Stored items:

↓↓↓

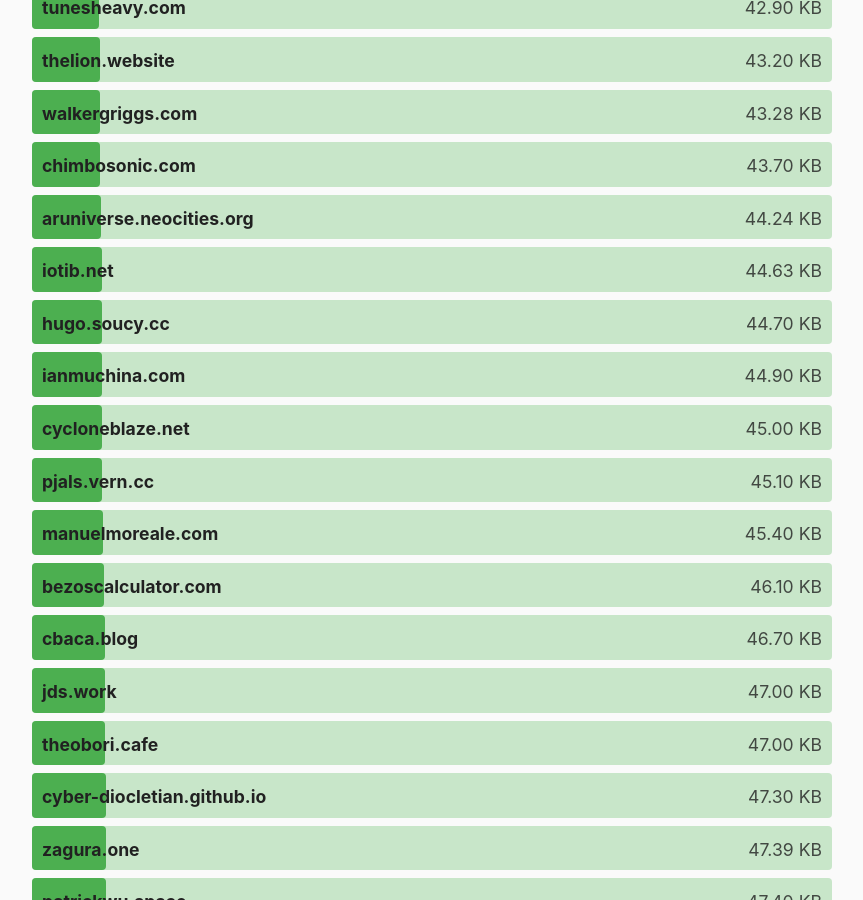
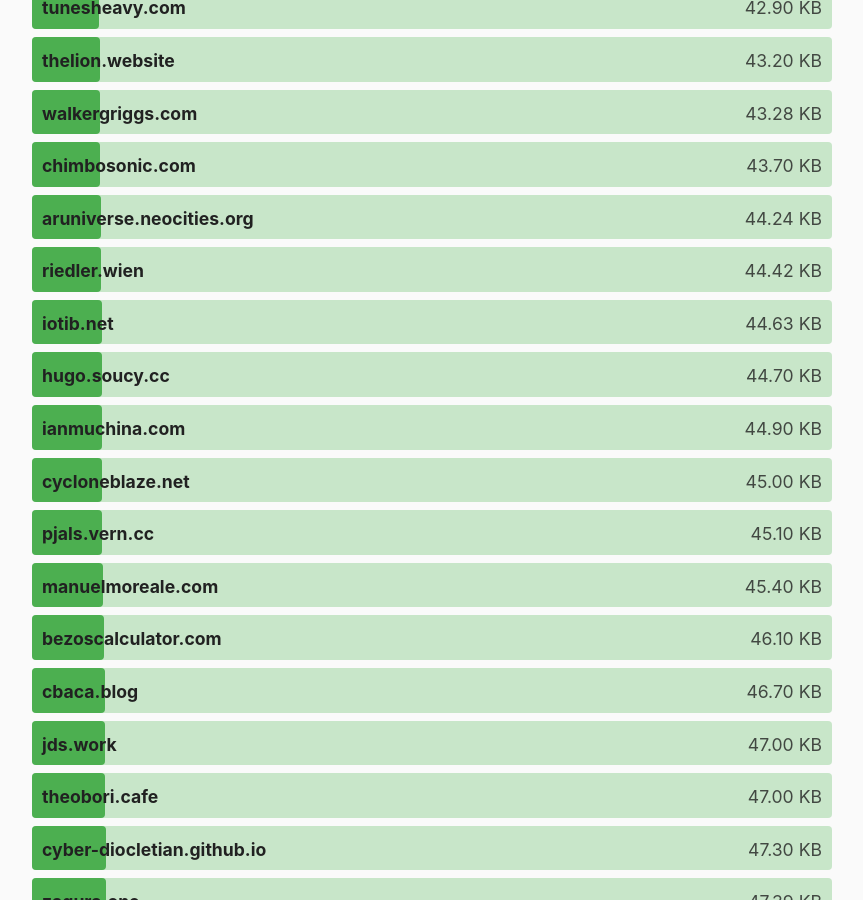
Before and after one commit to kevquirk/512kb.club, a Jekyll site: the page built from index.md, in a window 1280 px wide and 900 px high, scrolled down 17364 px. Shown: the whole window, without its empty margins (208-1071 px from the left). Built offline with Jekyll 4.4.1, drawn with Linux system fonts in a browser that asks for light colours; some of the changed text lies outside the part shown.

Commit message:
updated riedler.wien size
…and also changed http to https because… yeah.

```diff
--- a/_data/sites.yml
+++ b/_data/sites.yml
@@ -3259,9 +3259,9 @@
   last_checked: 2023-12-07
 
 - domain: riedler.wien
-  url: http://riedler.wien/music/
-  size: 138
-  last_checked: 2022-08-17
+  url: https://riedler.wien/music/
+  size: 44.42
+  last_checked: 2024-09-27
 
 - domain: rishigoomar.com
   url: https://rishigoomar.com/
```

↑↑↑

■ **WHAT IS NEEDED**
Only the records are wanted, copied exactly, with the pictures dropped.

■ **TASK SOLUTION**
Before and after one commit to kevquirk/512kb.club, a Jekyll site: the page built from index.md, in a window 1280 px wide and 900 px high, scrolled down 17364 px. Shown: the whole window, without its empty margins (208-1071 px from the left). Built offline with Jekyll 4.4.1, drawn with Linux system fonts in a browser that asks for light colours; some of the changed text lies outside the part shown.

Commit message:
updated riedler.wien size
…and also changed http to https because… yeah.

```diff
--- a/_data/sites.yml
+++ b/_data/sites.yml
@@ -3259,9 +3259,9 @@
   last_checked: 2023-12-07
 
 - domain: riedler.wien
-  url: http://riedler.wien/music/
-  size: 138
-  last_checked: 2022-08-17
+  url: https://riedler.wien/music/
+  size: 44.42
+  last_checked: 2024-09-27
 
 - domain: rishigoomar.com
   url: https://rishigoomar.com/
```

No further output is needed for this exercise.